The first recorded use of coffee as a beverage goes back to the ninth century in highland Ethiopia. According to the legend, a shepherd named Kaldi in Ethiopia noticed that his goats seemed to dance about and to have a higher energy level after eating bright red berries from the coffee plant. Coffee use soon spread to Egypt, Yemen, and Arabia where raw coffee beans were processed by being roasted and then brewed into a beverage. By the fifteenth century coffee drinking had spread throughout the Middle East and into Turkey, Persia and all over north Africa. At the end of the sixteenth century a German doctor traveling in the Near East described coffee as a drink as black as ink which is useful in the treatment of many illnesses, especially stomach disorders.

The thriving commerce between the Middle East, North Africa, and Venice soon brought coffee and coffee drinking to Venice, from where it quickly spread throughout Europe. Although there was suspicion of the drink due to its Muslim origins, Pope Clement VIII declared coffee to be a respectable Christian beverage in 1600, which decree made coffee drinking socially respectable and increased its popularity. The first coffee house in Europe opened in 1645 in Italy. Soon Dutch traders began importing large quantities of coffee to northern Europe. In spite of Arab prohibitions against allowing green coffee suppliers to export unroasted seeds or living coffee plants, in 1616 a Dutch trader named Pieter van den Broeck was able to smuggle some live coffee seedlings out of Aden to Europe. The Dutch began to grow coffee in their colonies in Ceylon and Java, and in 1711 coffee was first exported from Java to Holland. The English East India Company was also active in coffee growing and exporting at this time, and in 1657 coffee was first introduced in France.
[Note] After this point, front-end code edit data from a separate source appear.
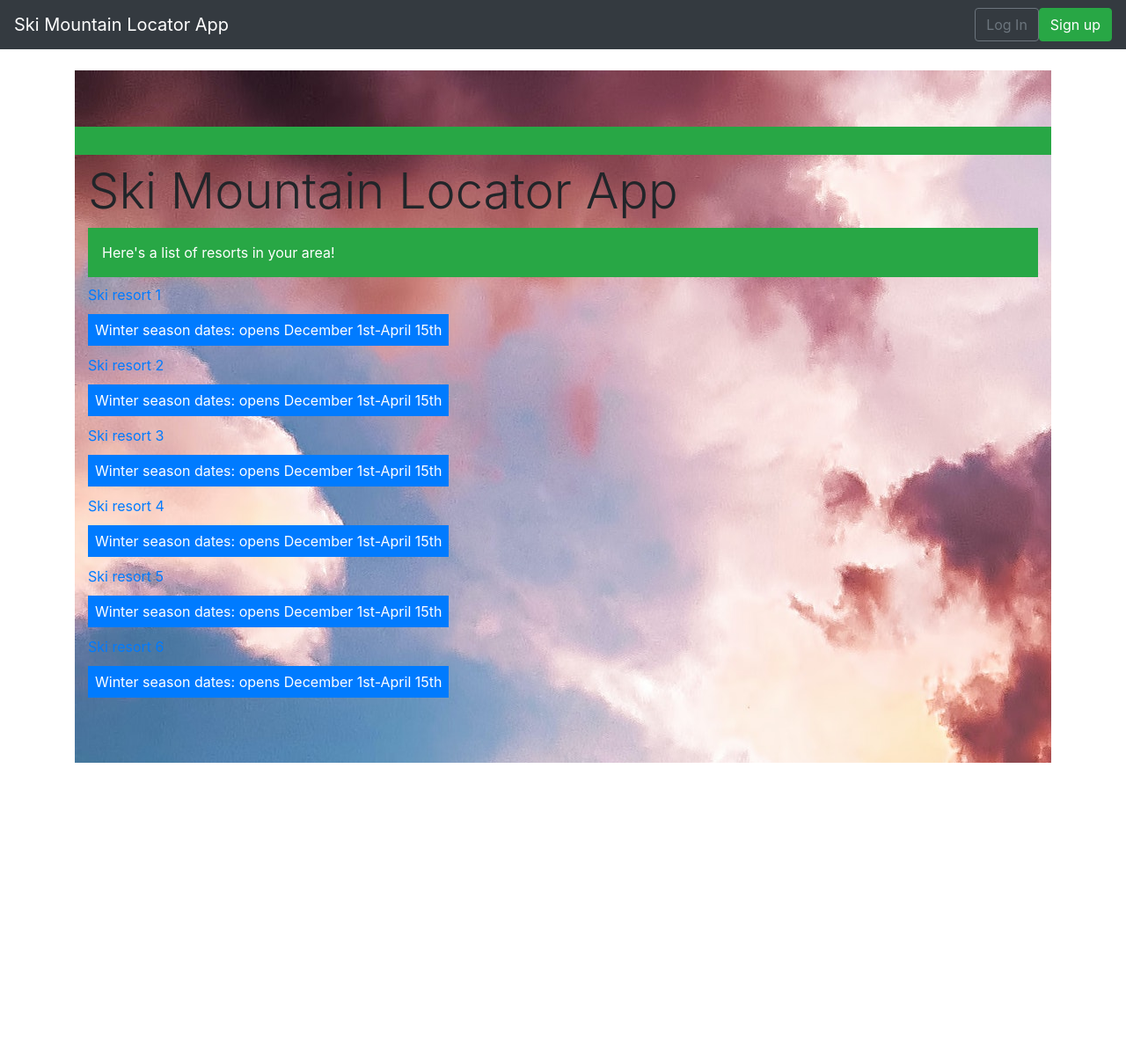
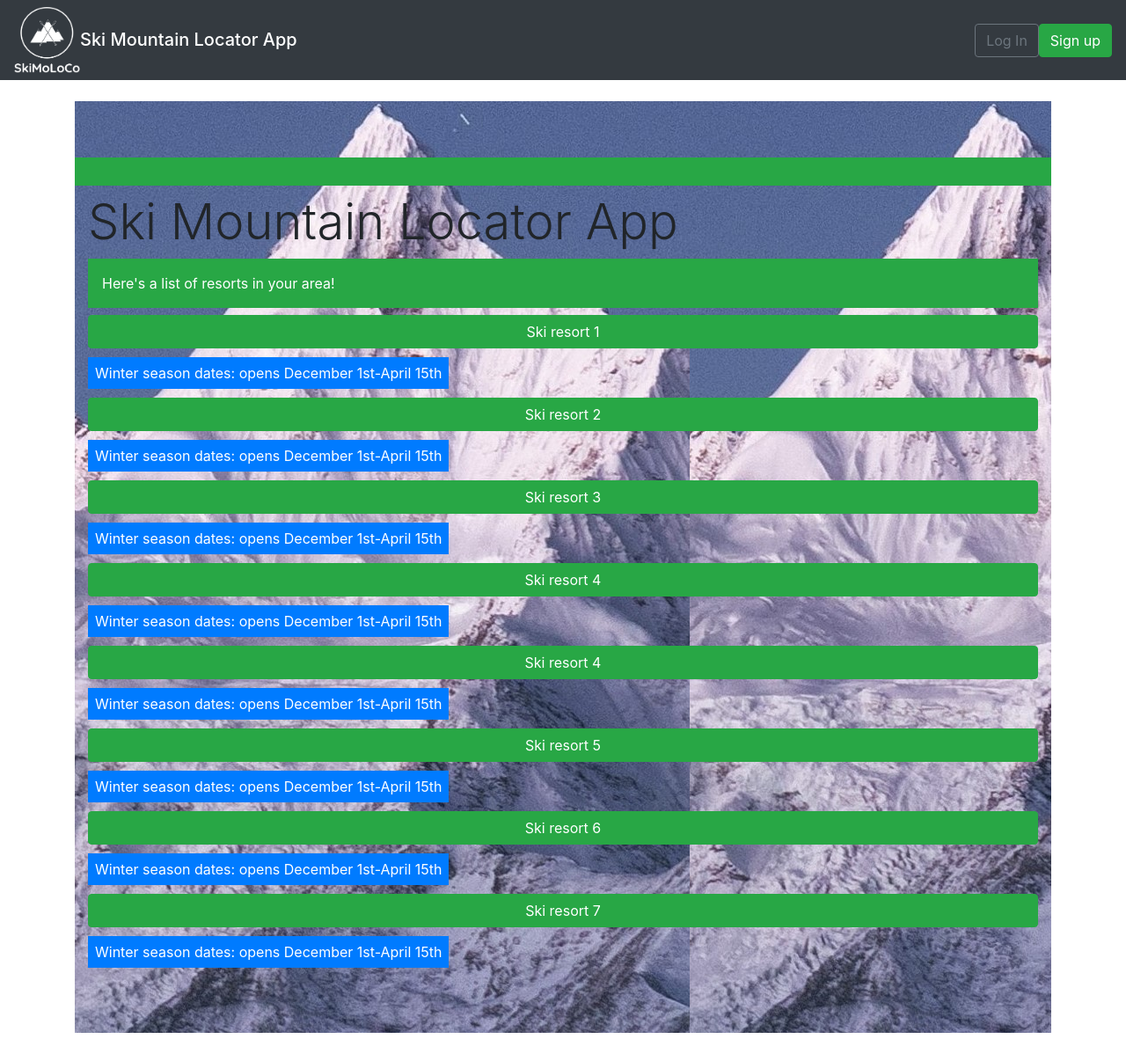
Before and after one commit to rkemp12/SkiMoLoCo, a Django app: page /resorts/ in a window 1280 px wide. Shown: the whole page at 88% size. Before the commit the page ends 867 px from the top, so only its background shows below. Run offline with Django 3.2, Linux system fonts and the light colour scheme.

Commit message:
Background pics

```diff
--- a/templates/base.html
+++ b/templates/base.html
@@ -3,7 +3,7 @@
 <html>
 <head>
 	<meta charset="utf-8">
-	<title>{% block title %}Mountain Locator App{% endblock title %}</title>
+	<title>{% block title %}Ski Mountain Locator App{% endblock title %}</title>
 	<meta name="viewport" content="width=device-width,
 	initial-scale=1, shrink-to-fit=no">
 
@@ -12,7 +12,9 @@
 </head>
 <body>
 	<nav class="navbar navbar-expand-lg navbar-dark bg-dark">
-		<a class="navbar-brand" href="{% url 'home' %}">Ski Mountain Locator App</a>
+		<img src="/static/images/SkiMoLoCo-logos_white_crop.png" alt="" width="75" height="75" class="d-inline-block align-text-top">
+		<h2><a class="navbar-brand" href="{% url 'home' %}" >Ski Mountain Locator App
+		</a></h2>
 		{% if user.is_authenticated %}
 			<ul class="navbar-nav mr-auto">
 				<li class="nav-item">
--- a/templates/location_directions.html
+++ b/templates/location_directions.html
@@ -4,9 +4,10 @@
 
 {% block content %}
 <br/>
-	<div class="jumbotron jumbotron-fluid" style="background: url(/static/images/cloud.jpg);">
+	<div class="jumbotron jumbotron-fluid" style="background: url(/static/images/mountain_crop2.jpg);">
 		<div class="container-fluid">
 		<h1 class="display-5">Ski Mountain Locator App</h1>
 		<p>Here's your directions:</p>
-		<li>Ski resort 1</li>
+		<div class="d-inline p-2 bg-primary text-white">Big Sky Ski Resort</div>
+		<img src="/static/images/maps_directions.jpg" class="img-fluid" alt="google maps image">
 {% endblock content %}
--- a/templates/resorts_view.html
+++ b/templates/resorts_view.html
@@ -4,18 +4,19 @@
 
 {% block content %}
 <br/>
-<div class="jumbotron jumbotron-fluid" style="background: url(/static/images/cloud.jpg);">
+<div class="jumbotron jumbotron-fluid" style="background: url(/static/images/mountain_crop2.jpg);">
 	<div class="p-3 mb-2 bg-success text-white"></div>
 	<div class="container-fluid">
-	<h1 class="display-4">Ski Mountain Locator App</h1>
+	<h1 class="display-4">Ski Mountain Locator App </h1>
 	<div class="p-3 mb-2 bg-success text-white">Here's a list of resorts in your area!</div>
-	<p><a href="{% url 'location_directions' %}">Ski resort 1</a><div class="d-inline p-2 bg-primary text-white">Winter season dates: opens December 1st-April 15th</div></p>
-	<p><a href="{% url 'location_directions' %}">Ski resort 2</a><div class="d-inline p-2 bg-primary text-white">Winter season dates: opens December 1st-April 15th</div></p>
-	<p><a href="{% url 'location_directions' %}">Ski resort 3</a><div class="d-inline p-2 bg-primary text-white">Winter season dates: opens December 1st-April 15th</div></p>
-	<p><a href="{% url 'location_directions' %}">Ski resort 4</a><div class="d-inline p-2 bg-primary text-white">Winter season dates: opens December 1st-April 15th</div></p>
-	<p><a href="{% url 'location_directions' %}">Ski resort 5</a><div class="d-inline p-2 bg-primary text-white">Winter season dates: opens December 1st-April 15th</div></p>
-	<p><a href="{% url 'location_directions' %}">Ski resort 6</a><div class="d-inline p-2 bg-primary text-white">Winter season dates: opens December 1st-April 15th</div></p>
+	<p><a class="btn btn-success btn-block"  href="{% url 'location_directions' %}">Ski resort 1</a><div class="d-inline p-2 bg-primary text-white">Winter season dates: opens December 1st-April 15th</div></p>
+	<p><a class="btn btn-success btn-block"  href="{% url 'location_directions' %}">Ski resort 2</a><div class="d-inline p-2 bg-primary text-white">Winter season dates: opens December 1st-April 15th</div></p>
+	<p><a class="btn btn-success btn-block"  href="{% url 'location_directions' %}">Ski resort 3</a><div class="d-inline p-2 bg-primary text-white">Winter season dates: opens December 1st-April 15th</div></p>
+	<p><a class="btn btn-success btn-block" href="{% url 'location_directions' %}">Ski resort 4</a><div class="d-inline p-2 bg-primary text-white">Winter season dates: opens December 1st-April 15th</div></p>
+	<p><a class="btn btn-success btn-block"  href="{% url 'location_directions' %}">Ski resort 4</a><div class="d-inline p-2 bg-primary text-white">Winter season dates: opens December 1st-April 15th</div></p>
+	<p><a class="btn btn-success btn-block" href="{% url 'location_directions' %}">Ski resort 5</a><div class="d-inline p-2 bg-primary text-white">Winter season dates: opens December 1st-April 15th</div></p>
+	<p><a class="btn btn-success btn-block" href="{% url 'location_directions' %}">Ski resort 6</a><div class="d-inline p-2 bg-primary text-white">Winter season dates: opens December 1st-April 15th</div></p>
 
-
-
+	<p><a class="btn btn-success btn-block" href="{% url 'location_directions' %}" role="button">Ski resort 7</a>
+	<div class="d-inline p-2 bg-primary text-white">Winter season dates: opens December 1st-April 15th</div></p>
 {% endblock content %}
```
Also changed, not shown: db.sqlite3, static/images/SkiMoLoCo-logos_white_crop.png (added), static/images/blue_mountain.jpg (added), static/images/blue_mountain2.jpg (added), static/images/maps_directions.jpg (added), static/images/mountain_crop.jpg (added), static/images/mountain_crop2.jpg (added), static/images/mountain_crop3.jpg (added), 1 other file.
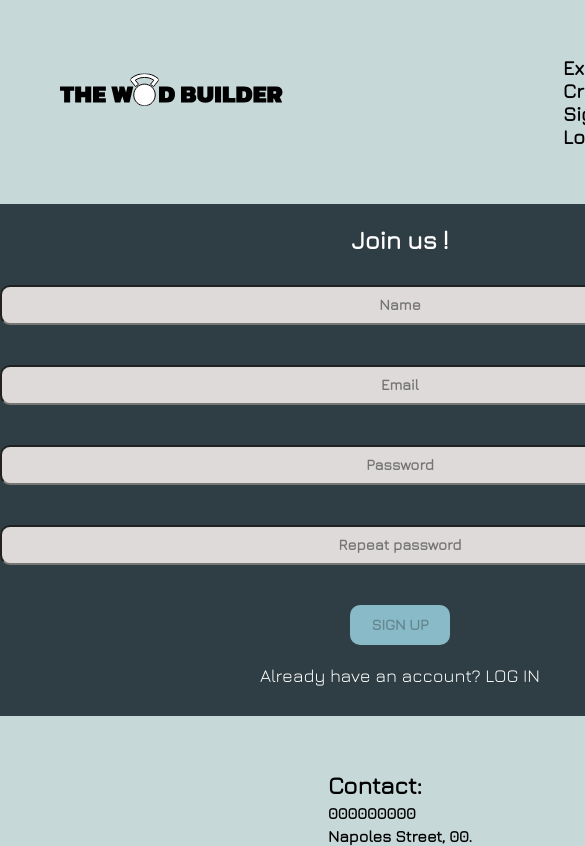
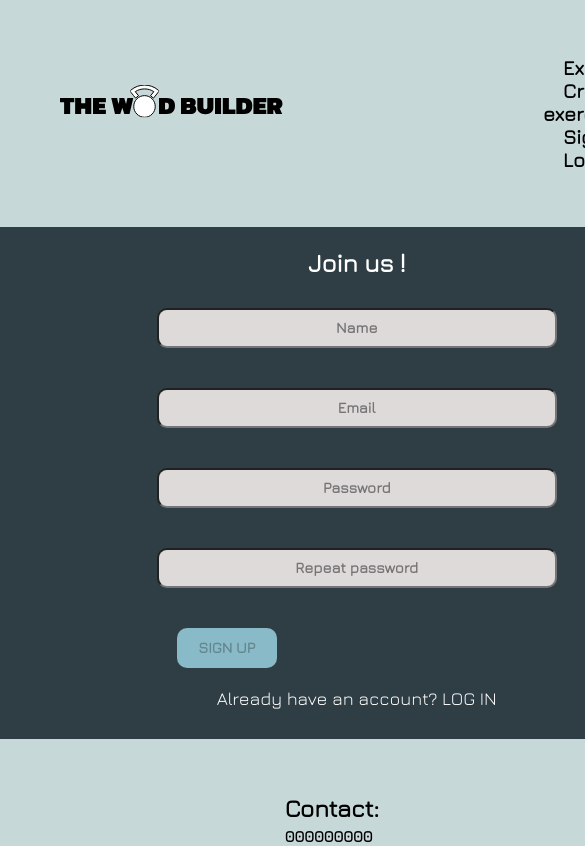
Before and after one commit to bertarosalia/berta-floran-front-The-Wod-Builder, a React (Create React App) app: page /sign-up in a window 390 px wide. Shown: the top 846 px of the page, 585 px wide, since content can reach past the window. Built offline with nearby package versions, Linux system fonts and the light colour scheme; no server answers.

Commit message:
add media queries to register form

```diff
--- a/src/components/RegisterForm/RegisterFormStyled.ts
+++ b/src/components/RegisterForm/RegisterFormStyled.ts
@@ -17,7 +17,7 @@ const RegisterFormStyled = styled.section`
   }
 
   .register-form__input {
-    width: 800px;
+    width: 400px;
     height: 40px;
     background-color: ${styledMainTheme.inputs};
     font-family: ${styledMainTheme.primaryFont};
@@ -25,15 +25,15 @@ const RegisterFormStyled = styled.section`
     font-weight: bolder;
     border-radius: 10px;
     margin: 10px 0 30px;
-    cursor: text;
     text-align: center;
-    @media (max-width: 320px) {
-      width: 500px;
+    @media (min-width: 700px) {
+      width: 800px;
+      cursor: text;
     }
   }
 
   .register-form__input--password {
-    width: 800px;
+    width: 400px;
     height: 40px;
     background-color: ${styledMainTheme.inputs};
     font-family: ${styledMainTheme.primaryFont};
@@ -41,10 +41,10 @@ const RegisterFormStyled = styled.section`
     font-weight: bolder;
     border-radius: 10px;
     margin: 10px 0 20px;
-    cursor: text;
     text-align: center;
-    @media (max-width: 320px) {
-      width: 500px;
+    @media (min-width: 700px) {
+      width: 800px;
+      cursor: text;
     }
   }
 
@@ -65,12 +65,14 @@ const RegisterFormStyled = styled.section`
     font-size: 15px;
     font-family: ${styledMainTheme.primaryFont};
     background-color: ${styledMainTheme.buttonBig};
-    cursor: pointer;
     margin: 20px;
+    @media (min-width: 700px) {
+      cursor: pointer;
 
-    &:hover {
-      background-color: inherit;
-      outline: auto;
+      &:hover {
+        background-color: inherit;
+        outline: auto;
+      }
     }
   }
 
@@ -80,7 +82,7 @@ const RegisterFormStyled = styled.section`
     align-items: center;
   }
 
-  .register-form__button {
+  .register-form__button--container {
     display: flex;
     align-items: center;
     flex-direction: column;
@@ -88,11 +90,14 @@ const RegisterFormStyled = styled.section`
 
   .register-form__login {
     margin-bottom: 30px;
-    cursor: pointer;
     font-size: 18px;
     color: ${styledMainTheme.white};
-    &:hover {
-      font-weight: bold;
+    @media (min-width: 700px) {
+      cursor: pointer;
+
+      &:hover {
+        font-weight: bold;
+      }
     }
   }
 `;
```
Coffee came to Poland and Austria after Turkish invaders were defeated in the Battle of Vienna in 1683 and their supplies of coffee were captured by the defenders.

Coffee came to North America with the European colonization, but it was not as successful there as it had been in the old country. The English tax on tea, which led to the Boston Tea Party and other protests by American colonists, turned America into a principally coffee drinking country. During the American Revolution tea imports from England were cut off and coffee demand increased to such an extent that the dealers were forced to hoard the scarce supply of fair trade coffee beans and to raise prices drastically. The War of 1812 also restricted imports of tea from England and created greater demand for coffee. The Civil War was fought on coffee, which became a contraband item at the frontier between north and south: illicit salt and coffee being traded for tobacco and cotton.


Source by Alice Lane

Leave a Reply

Your email address will not be published. Required fields are marked *